After seeing the terrific nostalgic cartoons and drawings at FreeJade Gallery, created by Ty Burrowbridge and Keith Bowman, aka Design Bureau of Amerika, I wanted to know more about them. I also was intrigued by their enthusiasm for the Japanese-made, now defunct Gocco printing system. And mostly I was interested in how two graphic designers were making work that reached far higher than graphic design.
The first hint about the collaboration is that Burrowbridge is the talker of the two. Burrowbridge, 24, is originally from the Poconos. He is the son of an artist, and has a degree in digital arts from LaSalle. Bowman grew up in the ex-urbs and is 37, and is a bit shy. Here’s what Burrowbridge had to say:
LR: How did you get into fine art after being a graphic designer?
TB: When I was in 8th grade, I started to teach myself how to program web pages. I fell in love with it. I’ve stepped away from the computer and realized the computer is just a tool. It’s only part of a design process, at least my process and Keith’s process.
I really missed the smell of chemicals and paint under my fingernails and ruining my jeans.
poster on street outside FreeJade gallery opening (photo by Roberta)
LR: And Keith?
TB: Keith’s process is similar, and we have an obsession with things that are hand-crafted.
[Ty and Keith already knew each other through some online design forums like How Design Forum. Then they met at work, where they do design for pharmaceuticals–interactive kiosks, touch screens, delivering media through ipods, and web design.]
Keith’s much older than I am. He found himself doing design. He sold everything he owned and travelled in Europe and came back with no money. So he went to work at a machine shop 16 hours a day, came home and did design work two more hours, getting five hours of sleep a night. He started Design Bureau of America [which is now a partnership and has done work for Habitat for Humanity, local recording artists and other good causes].
LR: Tell me more about the partnership.
TB: There is a kind of ying-yang. Our personalities are different. It gives us two different perspectives on the same design problem.
With his new suit, Gary is ready to rock the prom.
LR: So how do you generate ideas?
TB: Usually, we sit around and we’re joking about something, or we see something in our daily life and it’s kind of comical. So then we ping-pong how to illustrate it. We try to find some imagery that supports our idea. …Some of the images, like Gary rocks the prom–Gary is actually Keith’s uncle.

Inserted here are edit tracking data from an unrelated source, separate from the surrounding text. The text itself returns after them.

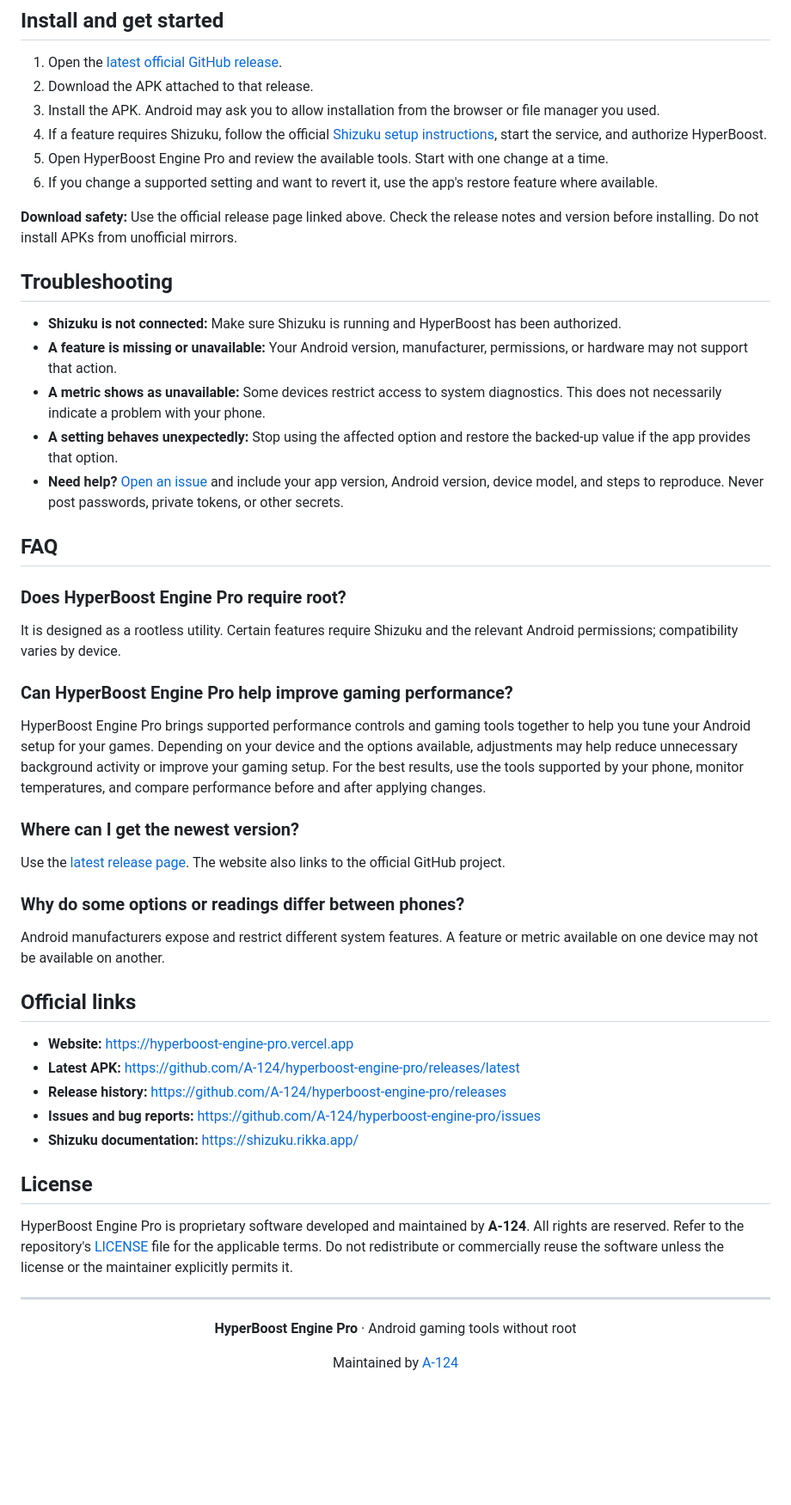
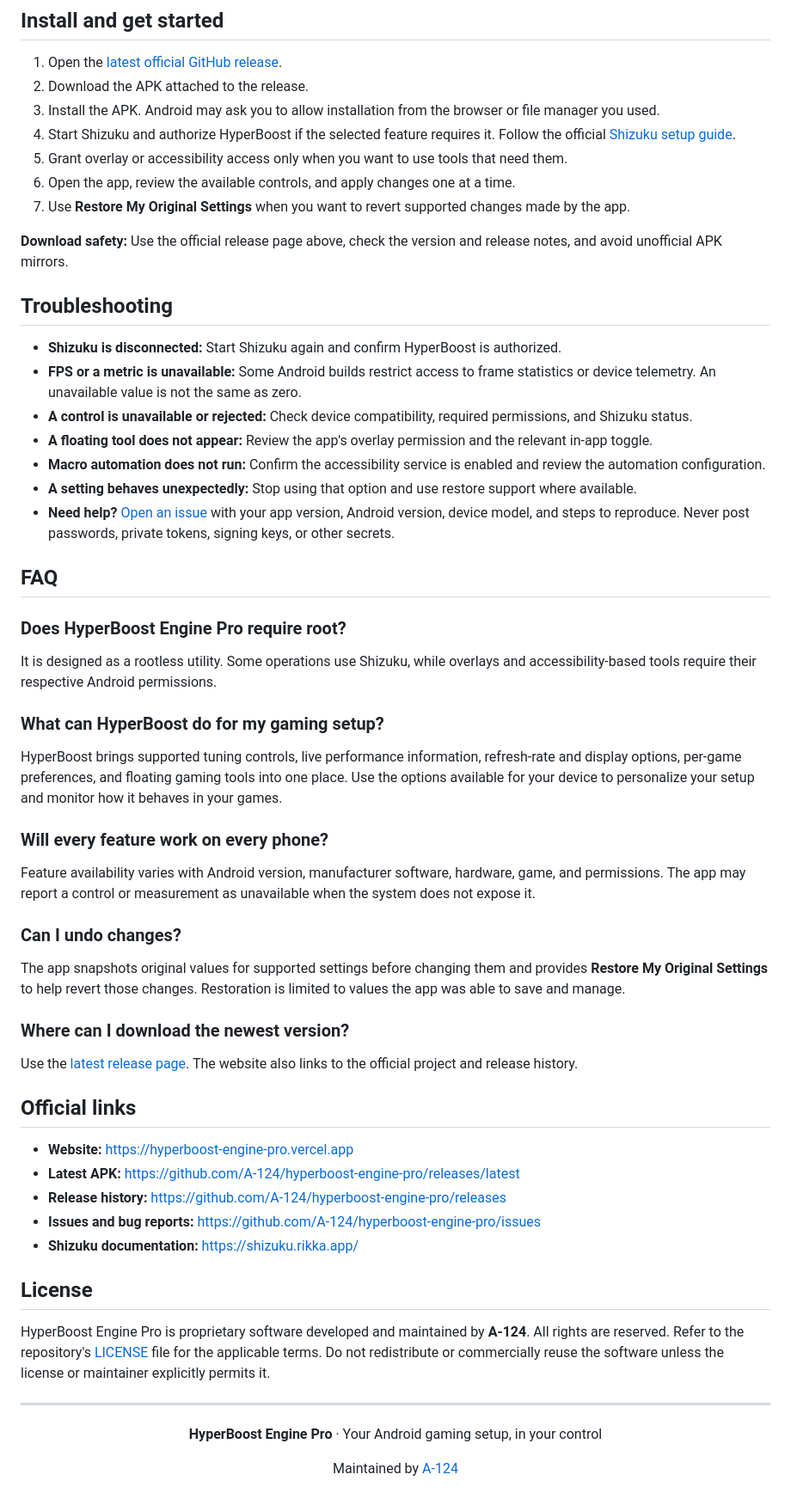
Before and after one commit to A-124/hyperboost-engine-pro, a Markdown page: README.md, the part around one of its changes. Shown at 86% size. GitHub-like rendering; blank space fills up the shorter version.

```diff
--- a/README.md
+++ b/README.md
@@ -75,39 +86,46 @@ Official Shizuku documentation: https://shizuku.rikka.app/
 ## Install and get started
 
 1. Open the [latest official GitHub release](https://github.com/A-124/hyperboost-engine-pro/releases/latest).
-2. Download the APK attached to that release.
+2. Download the APK attached to the release.
 3. Install the APK. Android may ask you to allow installation from the browser or file manager you used.
-4. If a feature requires Shizuku, follow the official [Shizuku setup instructions](https://shizuku.rikka.app/), start the service, and authorize HyperBoost.
-5. Open HyperBoost Engine Pro and review the available tools. Start with one change at a time.
-6. If you change a supported setting and want to revert it, use the app's restore feature where available.
+4. Start Shizuku and authorize HyperBoost if the selected feature requires it. Follow the official [Shizuku setup guide](https://shizuku.rikka.app/).
+5. Grant overlay or accessibility access only when you want to use tools that need them.
+6. Open the app, review the available controls, and apply changes one at a time.
+7. Use **Restore My Original Settings** when you want to revert supported changes made by the app.
 
-**Download safety:** Use the official release page linked above. Check the release notes and version before installing. Do not install APKs from unofficial mirrors.
+**Download safety:** Use the official release page above, check the version and release notes, and avoid unofficial APK mirrors.
 
 ## Troubleshooting
 
-- **Shizuku is not connected:** Make sure Shizuku is running and HyperBoost has been authorized.
-- **A feature is missing or unavailable:** Your Android version, manufacturer, permissions, or hardware may not support that action.
-- **A metric shows as unavailable:** Some devices restrict access to system diagnostics. This does not necessarily indicate a problem with your phone.
-- **A setting behaves unexpectedly:** Stop using the affected option and restore the backed-up value if the app provides that option.
-- **Need help?** [Open an issue](https://github.com/A-124/hyperboost-engine-pro/issues) and include your app version, Android version, device model, and steps to reproduce. Never post passwords, private tokens, or other secrets.
+- **Shizuku is disconnected:** Start Shizuku again and confirm HyperBoost is authorized.
+- **FPS or a metric is unavailable:** Some Android builds restrict access to frame statistics or device telemetry. An unavailable value is not the same as zero.
+- **A control is unavailable or rejected:** Check device compatibility, required permissions, and Shizuku status.
+- **A floating tool does not appear:** Review the app's overlay permission and the relevant in-app toggle.
+- **Macro automation does not run:** Confirm the accessibility service is enabled and review the automation configuration.
+- **A setting behaves unexpectedly:** Stop using that option and use restore support where available.
+- **Need help?** [Open an issue](https://github.com/A-124/hyperboost-engine-pro/issues) with your app version, Android version, device model, and steps to reproduce. Never post passwords, private tokens, signing keys, or other secrets.
 
 ## FAQ
 
 ### Does HyperBoost Engine Pro require root?
 
-It is designed as a rootless utility. Certain features require Shizuku and the relevant Android permissions; compatibility varies by device.
+It is designed as a rootless utility. Some operations use Shizuku, while overlays and accessibility-based tools require their respective Android permissions.
 
-### Can HyperBoost Engine Pro help improve gaming performance?
+### What can HyperBoost do for my gaming setup?
 
-HyperBoost Engine Pro brings supported performance controls and gaming tools together to help you tune your Android setup for your games. Depending on your device and the options available, adjustments may help reduce unnecessary background activity or improve your gaming setup. For the best results, use the tools supported by your phone, monitor temperatures, and compare performance before and after applying changes.
+HyperBoost brings supported tuning controls, live performance information, refresh-rate and display options, per-game preferences, and floating gaming tools into one place. Use the options available for your device to personalize your setup and monitor how it behaves in your games.
 
-### Where can I get the newest version?
+### Will every feature work on every phone?
 
-Use the [latest release page](https://github.com/A-124/hyperboost-engine-pro/releases/latest). The website also links to the official GitHub project.
+Feature availability varies with Android version, manufacturer software, hardware, game, and permissions. The app may report a control or measurement as unavailable when the system does not expose it.
 
-### Why do some options or readings differ between phones?
+### Can I undo changes?
 
-Android manufacturers expose and restrict different system features. A feature or metric available on one device may not be available on another.
+The app snapshots original values for supported settings before changing them and provides **Restore My Original Settings** to help revert those changes. Restoration is limited to values the app was able to save and manage.
+
+### Where can I download the newest version?
+
+Use the [latest release page](https://github.com/A-124/hyperboost-engine-pro/releases/latest). The website also links to the official project and release history.
 
 ## Official links
 
@@ -119,13 +137,13 @@ Android manufacturers expose and restrict different system features. A feature o
 
 ## License
 
-HyperBoost Engine Pro is proprietary software developed and maintained by **A-124**. All rights are reserved. Refer to the repository's [LICENSE](https://github.com/A-124/hyperboost-engine-pro/blob/main/LICENSE) file for the applicable terms. Do not redistribute or commercially reuse the software unless the license or the maintainer explicitly permits it.
+HyperBoost Engine Pro is proprietary software developed and maintained by **A-124**. All rights are reserved. Refer to the repository's [LICENSE](LICENSE) file for the applicable terms. Do not redistribute or commercially reuse the software unless the license or maintainer explicitly permits it.
 
 ---
 
 <div align="center">
 
-**HyperBoost Engine Pro** · Android gaming tools without root
+**HyperBoost Engine Pro** · Your Android gaming setup, in your control
 
 Maintained by [A-124](https://github.com/A-124)
 
```
Also changed, not shown: other parts of README.md (+45 -34 lines).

The suit Gary was wearing was so ridiculous that we had to illustrate it. The image came from a wedding in the ’80s.
Keith comes up with these really great titles.
The process is very hands on, but there are very illustrative qualities. Keith and I just consider ourselves designers.
[Coming soon: Part II: The Gocco printing system]